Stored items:
[Start of Attachment]

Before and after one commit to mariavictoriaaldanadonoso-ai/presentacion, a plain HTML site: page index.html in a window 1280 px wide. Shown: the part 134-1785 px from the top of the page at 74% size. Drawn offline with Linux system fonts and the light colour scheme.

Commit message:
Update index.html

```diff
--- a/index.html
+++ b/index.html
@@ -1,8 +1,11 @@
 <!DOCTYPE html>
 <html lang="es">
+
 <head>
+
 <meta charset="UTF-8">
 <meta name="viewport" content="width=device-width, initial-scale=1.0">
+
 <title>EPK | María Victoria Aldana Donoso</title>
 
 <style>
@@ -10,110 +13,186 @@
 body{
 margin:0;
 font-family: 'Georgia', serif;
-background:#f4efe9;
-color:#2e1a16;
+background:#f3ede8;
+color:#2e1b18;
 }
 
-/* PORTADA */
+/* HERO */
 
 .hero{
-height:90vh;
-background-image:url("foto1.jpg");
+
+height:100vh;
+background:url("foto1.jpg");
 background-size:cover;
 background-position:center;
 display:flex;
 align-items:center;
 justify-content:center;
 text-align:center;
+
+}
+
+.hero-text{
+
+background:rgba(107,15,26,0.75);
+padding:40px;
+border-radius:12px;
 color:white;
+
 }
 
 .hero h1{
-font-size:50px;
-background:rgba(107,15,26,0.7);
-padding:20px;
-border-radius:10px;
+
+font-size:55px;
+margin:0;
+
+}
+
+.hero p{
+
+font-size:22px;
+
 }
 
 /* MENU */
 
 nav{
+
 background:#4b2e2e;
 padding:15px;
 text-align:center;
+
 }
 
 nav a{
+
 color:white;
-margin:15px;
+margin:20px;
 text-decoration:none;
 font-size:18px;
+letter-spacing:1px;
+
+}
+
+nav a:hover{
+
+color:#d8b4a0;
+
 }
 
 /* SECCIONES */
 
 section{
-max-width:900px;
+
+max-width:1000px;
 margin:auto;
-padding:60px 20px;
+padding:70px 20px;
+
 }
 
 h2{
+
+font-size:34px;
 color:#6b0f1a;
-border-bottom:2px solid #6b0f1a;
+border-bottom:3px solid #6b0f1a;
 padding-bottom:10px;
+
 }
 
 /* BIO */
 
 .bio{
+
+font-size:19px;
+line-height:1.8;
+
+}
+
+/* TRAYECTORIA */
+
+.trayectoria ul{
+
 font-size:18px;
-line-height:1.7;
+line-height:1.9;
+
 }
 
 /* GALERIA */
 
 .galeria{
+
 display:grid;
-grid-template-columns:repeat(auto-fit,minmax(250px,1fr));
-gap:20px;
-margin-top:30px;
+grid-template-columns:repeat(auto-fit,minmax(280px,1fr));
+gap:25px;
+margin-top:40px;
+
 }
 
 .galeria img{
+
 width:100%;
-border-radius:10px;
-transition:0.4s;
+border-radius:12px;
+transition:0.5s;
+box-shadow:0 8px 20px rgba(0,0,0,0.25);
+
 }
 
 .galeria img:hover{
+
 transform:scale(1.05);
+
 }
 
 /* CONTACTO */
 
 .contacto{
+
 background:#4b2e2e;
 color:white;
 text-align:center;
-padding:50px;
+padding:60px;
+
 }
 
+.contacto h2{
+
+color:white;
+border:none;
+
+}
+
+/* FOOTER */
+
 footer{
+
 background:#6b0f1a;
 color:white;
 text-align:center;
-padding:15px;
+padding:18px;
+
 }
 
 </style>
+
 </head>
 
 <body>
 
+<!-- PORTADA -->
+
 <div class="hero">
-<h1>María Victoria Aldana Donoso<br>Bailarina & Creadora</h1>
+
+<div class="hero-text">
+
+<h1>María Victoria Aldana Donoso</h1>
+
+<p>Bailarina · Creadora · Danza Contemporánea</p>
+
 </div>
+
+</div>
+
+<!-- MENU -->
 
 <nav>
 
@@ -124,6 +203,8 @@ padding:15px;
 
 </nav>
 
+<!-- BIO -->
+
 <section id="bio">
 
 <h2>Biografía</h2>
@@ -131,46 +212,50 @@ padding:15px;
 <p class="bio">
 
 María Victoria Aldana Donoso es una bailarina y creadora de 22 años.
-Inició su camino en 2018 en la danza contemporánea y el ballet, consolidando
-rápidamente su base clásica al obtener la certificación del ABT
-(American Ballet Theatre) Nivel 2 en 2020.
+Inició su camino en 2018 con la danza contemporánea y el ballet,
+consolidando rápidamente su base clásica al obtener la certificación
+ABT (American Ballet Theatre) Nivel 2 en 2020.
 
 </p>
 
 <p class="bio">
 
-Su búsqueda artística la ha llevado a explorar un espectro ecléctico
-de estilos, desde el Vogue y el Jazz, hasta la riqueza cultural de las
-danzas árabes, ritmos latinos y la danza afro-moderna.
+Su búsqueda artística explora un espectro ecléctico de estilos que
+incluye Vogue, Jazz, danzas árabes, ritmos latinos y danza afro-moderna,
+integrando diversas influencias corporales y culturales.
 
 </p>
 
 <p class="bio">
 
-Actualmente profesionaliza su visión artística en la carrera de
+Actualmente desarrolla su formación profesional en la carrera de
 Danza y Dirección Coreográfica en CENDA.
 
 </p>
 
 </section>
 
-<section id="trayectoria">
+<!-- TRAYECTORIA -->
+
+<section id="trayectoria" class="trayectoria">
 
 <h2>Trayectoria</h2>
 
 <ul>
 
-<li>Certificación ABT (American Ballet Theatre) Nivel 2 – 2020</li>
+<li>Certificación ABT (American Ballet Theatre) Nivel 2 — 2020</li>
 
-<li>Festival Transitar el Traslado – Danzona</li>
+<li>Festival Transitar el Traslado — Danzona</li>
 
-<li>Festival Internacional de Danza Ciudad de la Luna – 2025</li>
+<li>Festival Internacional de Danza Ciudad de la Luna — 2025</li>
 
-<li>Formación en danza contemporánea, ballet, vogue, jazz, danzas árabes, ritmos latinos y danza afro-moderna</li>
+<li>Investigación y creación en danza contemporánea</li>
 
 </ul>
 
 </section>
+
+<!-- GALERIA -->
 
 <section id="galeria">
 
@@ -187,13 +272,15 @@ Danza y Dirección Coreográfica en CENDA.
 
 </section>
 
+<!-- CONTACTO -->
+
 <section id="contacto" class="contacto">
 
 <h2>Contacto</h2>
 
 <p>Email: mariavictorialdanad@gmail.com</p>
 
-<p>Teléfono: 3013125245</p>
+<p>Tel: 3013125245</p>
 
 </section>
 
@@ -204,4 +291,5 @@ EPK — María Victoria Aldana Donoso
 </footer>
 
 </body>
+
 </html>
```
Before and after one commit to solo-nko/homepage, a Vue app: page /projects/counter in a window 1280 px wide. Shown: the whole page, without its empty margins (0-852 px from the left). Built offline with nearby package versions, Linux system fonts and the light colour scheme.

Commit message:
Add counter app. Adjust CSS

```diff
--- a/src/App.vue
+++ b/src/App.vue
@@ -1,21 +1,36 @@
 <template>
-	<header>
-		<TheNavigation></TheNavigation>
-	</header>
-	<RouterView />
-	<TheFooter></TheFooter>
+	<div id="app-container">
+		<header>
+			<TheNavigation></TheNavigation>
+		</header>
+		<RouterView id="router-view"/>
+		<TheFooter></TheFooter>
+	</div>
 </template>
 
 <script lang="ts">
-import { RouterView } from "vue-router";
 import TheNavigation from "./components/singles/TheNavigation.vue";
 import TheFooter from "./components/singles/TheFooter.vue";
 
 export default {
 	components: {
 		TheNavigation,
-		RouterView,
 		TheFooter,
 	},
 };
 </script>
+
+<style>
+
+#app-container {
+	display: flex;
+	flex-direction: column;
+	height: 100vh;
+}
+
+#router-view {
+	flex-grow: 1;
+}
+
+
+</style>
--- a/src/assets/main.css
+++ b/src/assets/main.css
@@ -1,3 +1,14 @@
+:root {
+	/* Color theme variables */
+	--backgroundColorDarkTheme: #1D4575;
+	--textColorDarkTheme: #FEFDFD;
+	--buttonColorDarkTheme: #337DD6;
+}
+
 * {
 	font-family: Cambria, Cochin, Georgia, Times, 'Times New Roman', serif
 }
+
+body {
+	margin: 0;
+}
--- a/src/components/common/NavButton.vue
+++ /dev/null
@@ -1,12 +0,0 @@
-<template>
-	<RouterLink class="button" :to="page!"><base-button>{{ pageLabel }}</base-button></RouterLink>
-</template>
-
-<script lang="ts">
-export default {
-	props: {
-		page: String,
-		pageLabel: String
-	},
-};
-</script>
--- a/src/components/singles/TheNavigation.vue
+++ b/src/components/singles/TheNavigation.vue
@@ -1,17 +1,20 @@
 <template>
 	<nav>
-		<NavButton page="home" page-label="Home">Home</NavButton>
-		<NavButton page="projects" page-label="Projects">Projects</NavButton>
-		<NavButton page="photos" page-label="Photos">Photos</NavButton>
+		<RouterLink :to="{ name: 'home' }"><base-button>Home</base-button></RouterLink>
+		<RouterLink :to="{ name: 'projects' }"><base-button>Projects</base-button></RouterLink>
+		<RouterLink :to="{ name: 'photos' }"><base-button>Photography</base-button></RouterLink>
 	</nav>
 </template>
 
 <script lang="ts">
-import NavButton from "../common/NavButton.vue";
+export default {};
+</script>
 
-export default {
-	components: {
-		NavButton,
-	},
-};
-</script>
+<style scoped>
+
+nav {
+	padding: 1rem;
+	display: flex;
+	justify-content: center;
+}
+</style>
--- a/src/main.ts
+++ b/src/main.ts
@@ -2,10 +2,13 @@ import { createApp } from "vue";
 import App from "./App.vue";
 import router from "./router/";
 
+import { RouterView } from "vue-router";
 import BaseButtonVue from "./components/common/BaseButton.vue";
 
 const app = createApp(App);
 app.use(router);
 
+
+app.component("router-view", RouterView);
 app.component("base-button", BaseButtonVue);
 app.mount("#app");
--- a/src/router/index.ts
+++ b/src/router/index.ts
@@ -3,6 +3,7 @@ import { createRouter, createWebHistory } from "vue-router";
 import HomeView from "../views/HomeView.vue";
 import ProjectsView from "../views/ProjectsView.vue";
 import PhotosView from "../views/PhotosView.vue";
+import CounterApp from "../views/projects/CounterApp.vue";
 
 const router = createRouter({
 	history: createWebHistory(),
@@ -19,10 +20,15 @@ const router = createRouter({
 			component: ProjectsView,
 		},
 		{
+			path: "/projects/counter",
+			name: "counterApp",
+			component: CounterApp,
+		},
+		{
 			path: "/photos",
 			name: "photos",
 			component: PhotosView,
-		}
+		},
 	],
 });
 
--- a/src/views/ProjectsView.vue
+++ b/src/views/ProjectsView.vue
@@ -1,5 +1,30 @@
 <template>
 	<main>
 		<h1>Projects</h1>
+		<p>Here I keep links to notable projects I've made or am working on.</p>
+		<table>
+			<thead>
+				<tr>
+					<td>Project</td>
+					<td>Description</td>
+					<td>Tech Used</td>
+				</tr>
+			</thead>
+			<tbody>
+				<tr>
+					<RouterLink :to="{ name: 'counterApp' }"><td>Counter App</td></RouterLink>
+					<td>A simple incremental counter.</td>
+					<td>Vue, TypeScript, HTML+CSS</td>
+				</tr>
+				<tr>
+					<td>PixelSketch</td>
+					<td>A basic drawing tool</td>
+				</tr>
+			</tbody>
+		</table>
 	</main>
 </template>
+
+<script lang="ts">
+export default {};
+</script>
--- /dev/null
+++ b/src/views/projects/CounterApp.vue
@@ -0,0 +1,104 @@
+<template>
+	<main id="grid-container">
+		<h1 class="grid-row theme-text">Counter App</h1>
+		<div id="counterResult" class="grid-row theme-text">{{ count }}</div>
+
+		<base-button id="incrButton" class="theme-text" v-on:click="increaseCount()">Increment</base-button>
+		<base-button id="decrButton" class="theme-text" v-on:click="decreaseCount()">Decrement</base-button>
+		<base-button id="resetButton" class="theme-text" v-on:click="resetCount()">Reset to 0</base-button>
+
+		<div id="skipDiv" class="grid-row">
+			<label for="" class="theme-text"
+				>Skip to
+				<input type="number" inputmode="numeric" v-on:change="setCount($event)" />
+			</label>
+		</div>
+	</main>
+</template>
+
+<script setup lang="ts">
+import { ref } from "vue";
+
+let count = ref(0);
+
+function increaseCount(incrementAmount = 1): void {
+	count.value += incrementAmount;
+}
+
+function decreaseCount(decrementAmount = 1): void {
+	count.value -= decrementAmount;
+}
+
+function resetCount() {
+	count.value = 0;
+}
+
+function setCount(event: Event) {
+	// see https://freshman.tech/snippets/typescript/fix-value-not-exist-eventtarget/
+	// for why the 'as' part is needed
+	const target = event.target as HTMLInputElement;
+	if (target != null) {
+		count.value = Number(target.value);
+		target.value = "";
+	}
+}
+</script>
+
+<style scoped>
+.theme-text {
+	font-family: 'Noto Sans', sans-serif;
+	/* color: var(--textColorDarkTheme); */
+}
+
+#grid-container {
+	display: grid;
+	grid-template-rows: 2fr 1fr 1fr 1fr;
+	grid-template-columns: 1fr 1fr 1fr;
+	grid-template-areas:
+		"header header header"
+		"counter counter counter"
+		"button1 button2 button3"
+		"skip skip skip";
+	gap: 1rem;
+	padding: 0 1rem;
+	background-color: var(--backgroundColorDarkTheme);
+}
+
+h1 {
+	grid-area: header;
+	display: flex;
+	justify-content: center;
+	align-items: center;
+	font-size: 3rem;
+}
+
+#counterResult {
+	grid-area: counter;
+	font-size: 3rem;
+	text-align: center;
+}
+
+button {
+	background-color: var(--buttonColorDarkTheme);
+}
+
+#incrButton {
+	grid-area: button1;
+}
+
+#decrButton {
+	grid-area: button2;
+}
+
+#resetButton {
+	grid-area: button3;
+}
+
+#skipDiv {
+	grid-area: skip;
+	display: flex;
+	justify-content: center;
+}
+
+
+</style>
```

[End of Attachment]

◆ Problem description
Filter the records for the word "section" and show every line that has it.

◆ Written reply
 section{
 <section id="bio">
 </section>
-<section id="trayectoria">
+<section id="trayectoria" class="trayectoria">
 </section>
 <section id="galeria">
 </section>
 <section id="contacto" class="contacto">
 </section>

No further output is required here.